▸ TASK MATERIAL
--- START ---
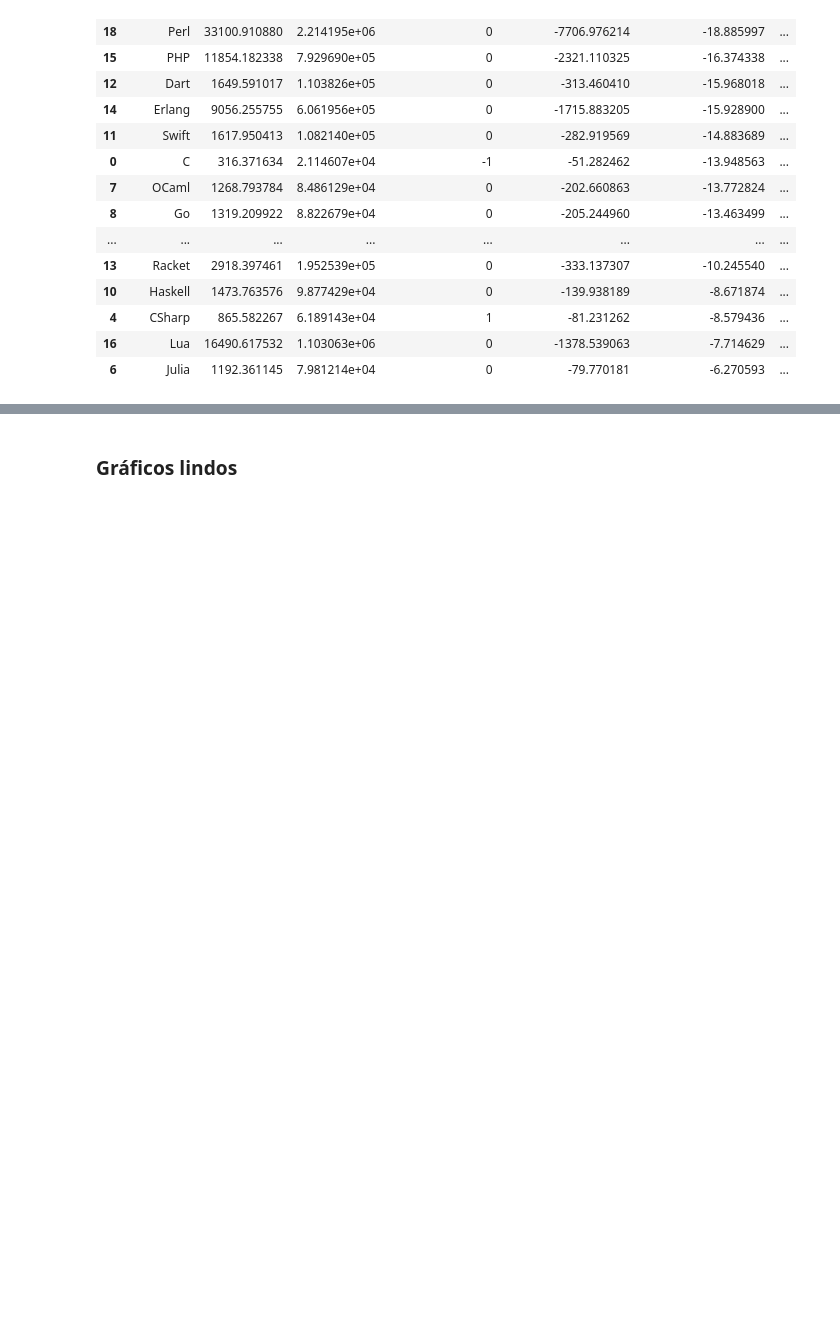
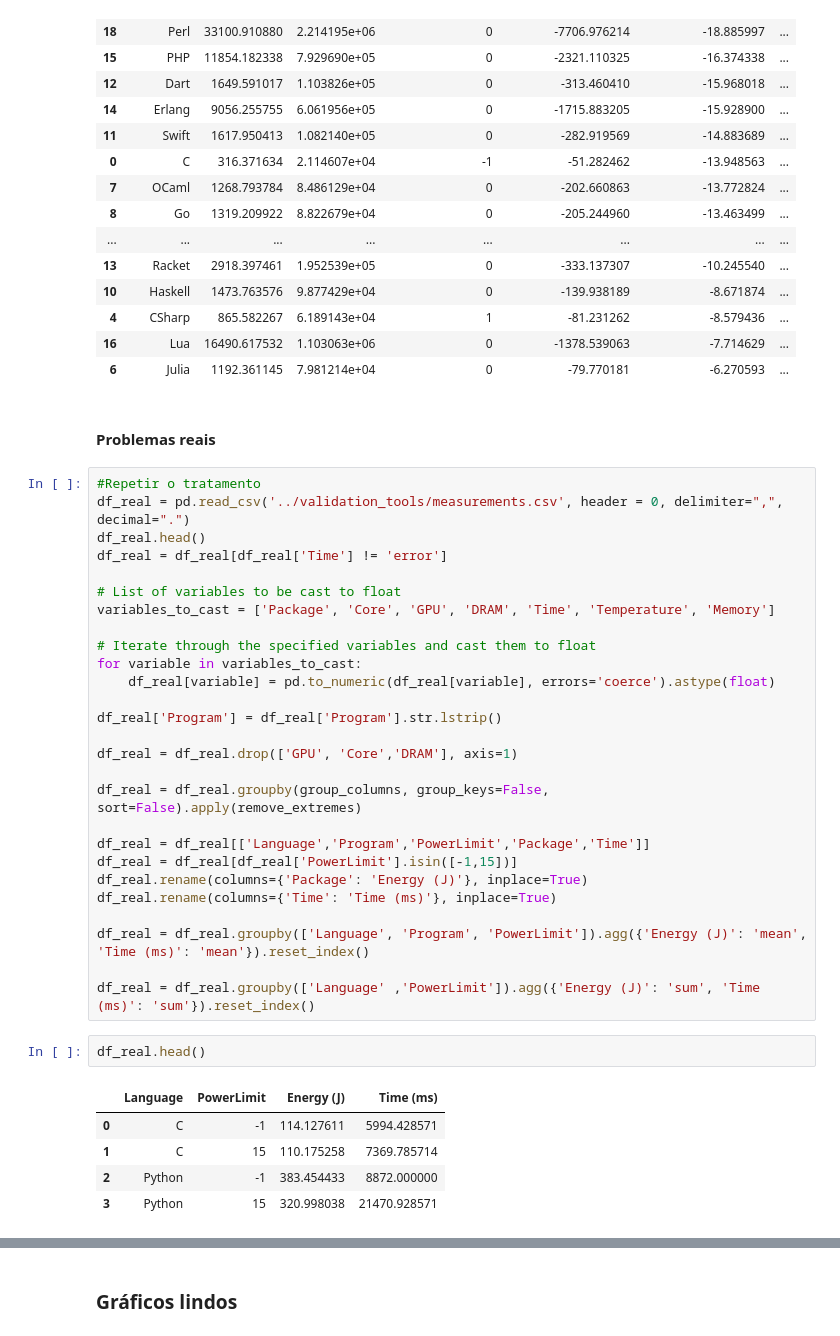
Before and after one commit to LuisMPSilva01/Energy-Languages-PowerCap, a Jupyter notebook: NoteBooks/statistics.ipynb, the cells around one changed output, grey strips where cells are left out. Saved outputs shown, nothing was run; the diff lists cells and outputs as text; blank space fills up the shorter version.

Commit message:
Real problems

```diff
--- a/NoteBooks/statistics.ipynb
+++ b/NoteBooks/statistics.ipynb
@@ -551,3 +599,40 @@ result_df.head(20)
 | 4 | CSharp | 865.582267 | 6.189143e+04 | 1 | -81.231262 | -8.579436 | ... |
 | 16 | Lua | 16490.617532 | 1.103063e+06 | 0 | -1378.539063 | -7.714629 | ... |
 | 6 | Julia | 1192.361145 | 7.981214e+04 | 0 | -79.770181 | -6.270593 | ... |
+# %% [markdown]
+#### Problemas reais
+# %%
+#Repetir o tratamento
+df_real = pd.read_csv('../validation_tools/measurements.csv', header = 0, delimiter=",", decimal=".")
+df_real.head()
+df_real = df_real[df_real['Time'] != 'error']
+
+# List of variables to be cast to float
+variables_to_cast = ['Package', 'Core', 'GPU', 'DRAM', 'Time', 'Temperature', 'Memory']
+
+# Iterate through the specified variables and cast them to float
+for variable in variables_to_cast:
+    df_real[variable] = pd.to_numeric(df_real[variable], errors='coerce').astype(float)
+
+df_real['Program'] = df_real['Program'].str.lstrip()
+
+df_real = df_real.drop(['GPU', 'Core','DRAM'], axis=1)
+
+df_real = df_real.groupby(group_columns, group_keys=False, sort=False).apply(remove_extremes)
+
+df_real = df_real[['Language','Program','PowerLimit','Package','Time']]
+df_real = df_real[df_real['PowerLimit'].isin([-1,15])]
+df_real.rename(columns={'Package': 'Energy (J)'}, inplace=True)
+df_real.rename(columns={'Time': 'Time (ms)'}, inplace=True)
+
+df_real = df_real.groupby(['Language', 'Program', 'PowerLimit']).agg({'Energy (J)': 'mean', 'Time (ms)': 'mean'}).reset_index()
+
+df_real = df_real.groupby(['Language' ,'PowerLimit']).agg({'Energy (J)': 'sum', 'Time (ms)': 'sum'}).reset_index()
+# %%
+df_real.head()
+# %% [output]
+|  | Language | PowerLimit | Energy (J) | Time (ms) |
+| 0 | C | -1 | 114.127611 | 5994.428571 |
+| 1 | C | 15 | 110.175258 | 7369.785714 |
+| 2 | Python | -1 | 383.454433 | 8872.000000 |
+| 3 | Python | 15 | 320.998038 | 21470.928571 |
```
Also changed, not shown: parts of 5 cells of this notebook, 3 other files.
--- END ---
▸ INSTRUCTIONS FOR THE TASK
Wherever a line in the records contains the word "NoteBooks", copy that line.

▸ RESPONSE AREA
Before and after one commit to LuisMPSilva01/Energy-Languages-PowerCap, a Jupyter notebook: NoteBooks/statistics.ipynb, the cells around one changed output, grey strips where cells are left out. Saved outputs shown, nothing was run; the diff lists cells and outputs as text; blank space fills up the shorter version.
--- a/NoteBooks/statistics.ipynb
+++ b/NoteBooks/statistics.ipynb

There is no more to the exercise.